[Image comparison data]
====================

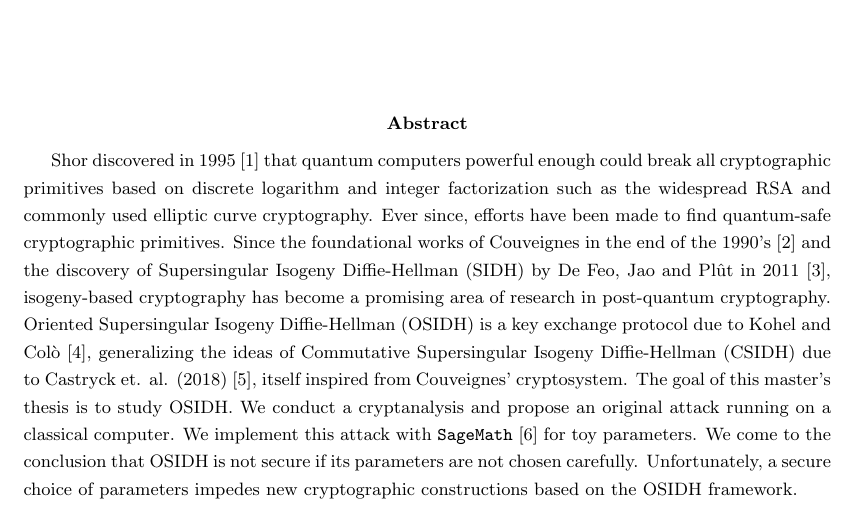
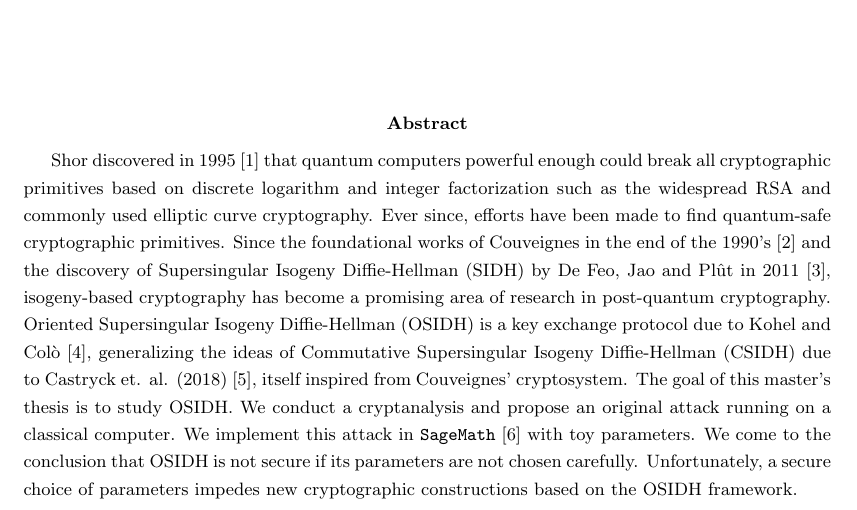
Before and after one commit to Pierrick-Dartois/M2-thesis, a LaTeX thesis (Report_OSIDH_DARTOIS.tex): part of page 1 of 100, cut so that both start at the same text. Compiled offline with pdfLaTeX.

Commit message:
Finish 2

```diff
--- a/Report_OSIDH_DARTOIS.tex
+++ b/Report_OSIDH_DARTOIS.tex
@@ -183,7 +183,7 @@ primitives , events , complexity , asymptotics , keys
 \vspace{2cm}
 
 \begin{abstract}
-Shor discovered in 1995 \cite{Shor} that quantum computers powerful enough could break all cryptographic primitives based on discrete logarithm and integer factorization such as the widespread RSA and commonly used elliptic curve cryptography.  Ever since, efforts have been made to find quantum-safe cryptographic primitives. Since the foundational works of Couveignes in the end of the 1990's \cite{Couveignes} and the discovery of Supersingular Isogeny Diffie-Hellman (SIDH) by De Feo, Jao and Pl\^{u}t in 2011~\cite{DeFeoSIDH}, isogeny-based cryptography has become a promising area of research in post-quantum cryptography.   Oriented Supersingular Isogeny Diffie-Hellman (OSIDH) is a key exchange protocol due to Kohel and Col\`{o} \cite{OSIDH}, generalizing the ideas of Commutative Supersingular Isogeny Diffie-Hellman (CSIDH) due to Castryck et. al.  (2018) \cite{CSIDH}, itself inspired from Couveignes' cryptosystem.  The goal of this master's thesis is to study OSIDH. We conduct a cryptanalysis and propose an original attack running on a classical computer. We implement this attack with \verb?SageMath? \cite{sagemath} for toy parameters. We come to the conclusion that OSIDH is not secure if its parameters are not chosen carefully. Unfortunately, a secure choice of parameters impedes new cryptographic constructions based on the OSIDH framework.
+Shor discovered in 1995 \cite{Shor} that quantum computers powerful enough could break all cryptographic primitives based on discrete logarithm and integer factorization such as the widespread RSA and commonly used elliptic curve cryptography.  Ever since, efforts have been made to find quantum-safe cryptographic primitives. Since the foundational works of Couveignes in the end of the 1990's \cite{Couveignes} and the discovery of Supersingular Isogeny Diffie-Hellman (SIDH) by De Feo, Jao and Pl\^{u}t in 2011~\cite{DeFeoSIDH}, isogeny-based cryptography has become a promising area of research in post-quantum cryptography.   Oriented Supersingular Isogeny Diffie-Hellman (OSIDH) is a key exchange protocol due to Kohel and Col\`{o} \cite{OSIDH}, generalizing the ideas of Commutative Supersingular Isogeny Diffie-Hellman (CSIDH) due to Castryck et. al.  (2018) \cite{CSIDH}, itself inspired from Couveignes' cryptosystem.  The goal of this master's thesis is to study OSIDH. We conduct a cryptanalysis and propose an original attack running on a classical computer. We implement this attack in \verb?SageMath? \cite{sagemath} with toy parameters. We come to the conclusion that OSIDH is not secure if its parameters are not chosen carefully. Unfortunately, a secure choice of parameters impedes new cryptographic constructions based on the OSIDH framework.
 \end{abstract}
 
 \end{titlingpage}
```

====================

=== TASK ITEM ===
Return all entries preceding this task exactly as they stand, leaving any picture out.

=== YOUR RESPONSE ===
Before and after one commit to Pierrick-Dartois/M2-thesis, a LaTeX thesis (Report_OSIDH_DARTOIS.tex): part of page 1 of 100, cut so that both start at the same text. Compiled offline with pdfLaTeX.

Commit message:
Finish 2

```diff
--- a/Report_OSIDH_DARTOIS.tex
+++ b/Report_OSIDH_DARTOIS.tex
@@ -183,7 +183,7 @@ primitives , events , complexity , asymptotics , keys
 \vspace{2cm}
 
 \begin{abstract}
-Shor discovered in 1995 \cite{Shor} that quantum computers powerful enough could break all cryptographic primitives based on discrete logarithm and integer factorization such as the widespread RSA and commonly used elliptic curve cryptography.  Ever since, efforts have been made to find quantum-safe cryptographic primitives. Since the foundational works of Couveignes in the end of the 1990's \cite{Couveignes} and the discovery of Supersingular Isogeny Diffie-Hellman (SIDH) by De Feo, Jao and Pl\^{u}t in 2011~\cite{DeFeoSIDH}, isogeny-based cryptography has become a promising area of research in post-quantum cryptography.   Oriented Supersingular Isogeny Diffie-Hellman (OSIDH) is a key exchange protocol due to Kohel and Col\`{o} \cite{OSIDH}, generalizing the ideas of Commutative Supersingular Isogeny Diffie-Hellman (CSIDH) due to Castryck et. al.  (2018) \cite{CSIDH}, itself inspired from Couveignes' cryptosystem.  The goal of this master's thesis is to study OSIDH. We conduct a cryptanalysis and propose an original attack running on a classical computer. We implement this attack with \verb?SageMath? \cite{sagemath} for toy parameters. We come to the conclusion that OSIDH is not secure if its parameters are not chosen carefully. Unfortunately, a secure choice of parameters impedes new cryptographic constructions based on the OSIDH framework.
+Shor discovered in 1995 \cite{Shor} that quantum computers powerful enough could break all cryptographic primitives based on discrete logarithm and integer factorization such as the widespread RSA and commonly used elliptic curve cryptography.  Ever since, efforts have been made to find quantum-safe cryptographic primitives. Since the foundational works of Couveignes in the end of the 1990's \cite{Couveignes} and the discovery of Supersingular Isogeny Diffie-Hellman (SIDH) by De Feo, Jao and Pl\^{u}t in 2011~\cite{DeFeoSIDH}, isogeny-based cryptography has become a promising area of research in post-quantum cryptography.   Oriented Supersingular Isogeny Diffie-Hellman (OSIDH) is a key exchange protocol due to Kohel and Col\`{o} \cite{OSIDH}, generalizing the ideas of Commutative Supersingular Isogeny Diffie-Hellman (CSIDH) due to Castryck et. al.  (2018) \cite{CSIDH}, itself inspired from Couveignes' cryptosystem.  The goal of this master's thesis is to study OSIDH. We conduct a cryptanalysis and propose an original attack running on a classical computer. We implement this attack in \verb?SageMath? \cite{sagemath} with toy parameters. We come to the conclusion that OSIDH is not secure if its parameters are not chosen carefully. Unfortunately, a secure choice of parameters impedes new cryptographic constructions based on the OSIDH framework.
 \end{abstract}
 
 \end{titlingpage}
```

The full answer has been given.